- Carmel Sella, Senior Vice President and Local Government Relations Manager at Wells Fargo, spoke about the financial barriers, "A project can have seven or eight financing sources...if everyone comes together and has a harmonized process it would very much speed things up."
- Mark Vallianatos, Policy Director at Abundant Housing, highlighted the exclusionary zoning barrier, an effort that doesn't permit multi-family housing: "If we can fix exclusionary zoning, it could go a long way."
Conversation and Collaboration
Ina asked the group if conversations like the breakfast roundtable — housing experts gathered in one room — happen often enough. Two participants gave examples of when collaboration lead to success.

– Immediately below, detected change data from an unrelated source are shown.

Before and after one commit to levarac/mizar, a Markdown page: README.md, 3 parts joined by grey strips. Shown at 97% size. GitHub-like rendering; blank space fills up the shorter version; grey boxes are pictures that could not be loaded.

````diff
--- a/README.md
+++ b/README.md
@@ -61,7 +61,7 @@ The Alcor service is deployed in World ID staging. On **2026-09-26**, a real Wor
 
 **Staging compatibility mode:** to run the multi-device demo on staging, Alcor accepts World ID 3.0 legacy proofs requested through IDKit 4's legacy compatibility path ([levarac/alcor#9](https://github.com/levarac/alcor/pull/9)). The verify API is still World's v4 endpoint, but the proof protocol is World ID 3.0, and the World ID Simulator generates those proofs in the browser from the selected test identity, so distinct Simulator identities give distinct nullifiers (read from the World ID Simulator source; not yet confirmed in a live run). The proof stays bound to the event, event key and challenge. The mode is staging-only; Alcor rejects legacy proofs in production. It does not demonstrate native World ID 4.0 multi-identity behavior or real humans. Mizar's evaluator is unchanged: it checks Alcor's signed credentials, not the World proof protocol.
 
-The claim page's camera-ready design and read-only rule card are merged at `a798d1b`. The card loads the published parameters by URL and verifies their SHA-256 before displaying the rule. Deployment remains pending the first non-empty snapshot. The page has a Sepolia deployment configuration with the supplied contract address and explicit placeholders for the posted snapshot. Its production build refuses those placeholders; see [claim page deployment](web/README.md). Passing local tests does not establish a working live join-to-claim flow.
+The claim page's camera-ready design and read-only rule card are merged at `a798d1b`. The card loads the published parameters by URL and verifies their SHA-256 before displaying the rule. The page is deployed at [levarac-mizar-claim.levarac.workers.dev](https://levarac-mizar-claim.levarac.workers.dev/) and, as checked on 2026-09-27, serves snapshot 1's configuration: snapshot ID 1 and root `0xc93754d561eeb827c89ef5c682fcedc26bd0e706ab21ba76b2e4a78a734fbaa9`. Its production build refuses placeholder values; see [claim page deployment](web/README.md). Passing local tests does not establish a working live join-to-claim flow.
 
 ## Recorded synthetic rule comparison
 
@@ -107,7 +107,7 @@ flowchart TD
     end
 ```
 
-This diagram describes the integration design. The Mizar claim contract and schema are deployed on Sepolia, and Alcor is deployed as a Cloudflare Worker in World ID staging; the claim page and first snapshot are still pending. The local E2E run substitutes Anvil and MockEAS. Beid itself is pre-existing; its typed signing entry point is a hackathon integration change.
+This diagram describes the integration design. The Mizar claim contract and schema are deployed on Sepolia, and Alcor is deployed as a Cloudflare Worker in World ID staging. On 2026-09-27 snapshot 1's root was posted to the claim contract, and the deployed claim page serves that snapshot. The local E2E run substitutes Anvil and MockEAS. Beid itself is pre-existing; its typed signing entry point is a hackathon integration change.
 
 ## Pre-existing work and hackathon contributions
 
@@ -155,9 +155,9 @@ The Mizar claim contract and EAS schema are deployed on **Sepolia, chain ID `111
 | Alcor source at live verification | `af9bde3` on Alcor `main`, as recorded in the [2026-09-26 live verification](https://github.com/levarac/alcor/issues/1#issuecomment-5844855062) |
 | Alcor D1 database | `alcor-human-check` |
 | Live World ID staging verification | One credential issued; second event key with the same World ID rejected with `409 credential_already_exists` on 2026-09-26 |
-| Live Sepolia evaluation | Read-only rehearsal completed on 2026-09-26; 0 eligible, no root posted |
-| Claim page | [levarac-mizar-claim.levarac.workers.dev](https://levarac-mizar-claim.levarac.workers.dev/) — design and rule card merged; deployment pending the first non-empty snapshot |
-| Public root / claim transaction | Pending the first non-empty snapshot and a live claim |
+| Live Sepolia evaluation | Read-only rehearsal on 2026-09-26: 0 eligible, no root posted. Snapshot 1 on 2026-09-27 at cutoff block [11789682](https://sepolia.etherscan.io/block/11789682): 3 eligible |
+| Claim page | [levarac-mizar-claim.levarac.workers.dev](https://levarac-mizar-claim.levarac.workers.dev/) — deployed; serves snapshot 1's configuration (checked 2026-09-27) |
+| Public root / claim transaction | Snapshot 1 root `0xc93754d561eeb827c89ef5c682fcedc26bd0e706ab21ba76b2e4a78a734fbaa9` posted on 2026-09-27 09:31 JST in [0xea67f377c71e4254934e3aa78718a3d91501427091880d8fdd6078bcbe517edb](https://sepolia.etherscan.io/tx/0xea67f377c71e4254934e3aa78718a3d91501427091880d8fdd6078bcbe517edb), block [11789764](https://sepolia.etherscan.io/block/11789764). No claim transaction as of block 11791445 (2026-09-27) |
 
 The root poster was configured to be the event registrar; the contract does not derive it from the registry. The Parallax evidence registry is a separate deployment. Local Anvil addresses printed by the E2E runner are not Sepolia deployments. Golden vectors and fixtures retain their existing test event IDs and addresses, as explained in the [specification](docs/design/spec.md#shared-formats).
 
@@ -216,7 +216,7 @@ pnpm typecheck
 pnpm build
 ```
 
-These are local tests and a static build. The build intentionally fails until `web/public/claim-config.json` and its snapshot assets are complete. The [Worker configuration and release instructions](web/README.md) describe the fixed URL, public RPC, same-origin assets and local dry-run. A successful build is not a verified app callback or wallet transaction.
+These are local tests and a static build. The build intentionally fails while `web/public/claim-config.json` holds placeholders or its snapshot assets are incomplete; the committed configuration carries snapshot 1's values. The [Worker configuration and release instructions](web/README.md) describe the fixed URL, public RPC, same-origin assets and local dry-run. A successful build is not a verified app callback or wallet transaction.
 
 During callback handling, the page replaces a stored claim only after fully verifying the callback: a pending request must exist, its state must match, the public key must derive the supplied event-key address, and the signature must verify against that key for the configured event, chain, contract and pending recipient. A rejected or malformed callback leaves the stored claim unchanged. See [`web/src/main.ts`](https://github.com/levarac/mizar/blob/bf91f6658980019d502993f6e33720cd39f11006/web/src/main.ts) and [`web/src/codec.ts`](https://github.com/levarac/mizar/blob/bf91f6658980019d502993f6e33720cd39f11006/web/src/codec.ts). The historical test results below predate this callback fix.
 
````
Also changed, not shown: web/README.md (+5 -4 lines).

- Steve Glenn, Founder and CEO at Planet Prefab, described the integrated design process that is critical for prefab building, "Our projects are 6 to 9 months, and they can be lower cost...but there is tight integration between the design firm, factory, and others."
- Rebecca Clark, President and CEO at LINC Housing, emphasized the need to start the conversation at the other end, "Start by saying 'this is how much we have to work with' and then reverse engineer the housing project with the architect."' This leads to lower-cost and efficient building.
Lee Raagas, CEO at Skid Row Housing Trust, reminded the group of the success that is happening in Los Angeles:
There is an increased awareness and knowledge about what it takes holistically to do this — real estate development, empathetic property management, and full-spectrum services ... We are not just having discussions, people are looking at how to execute. We are moving the needle.
Thank you Wells Fargo for sponsoring this event.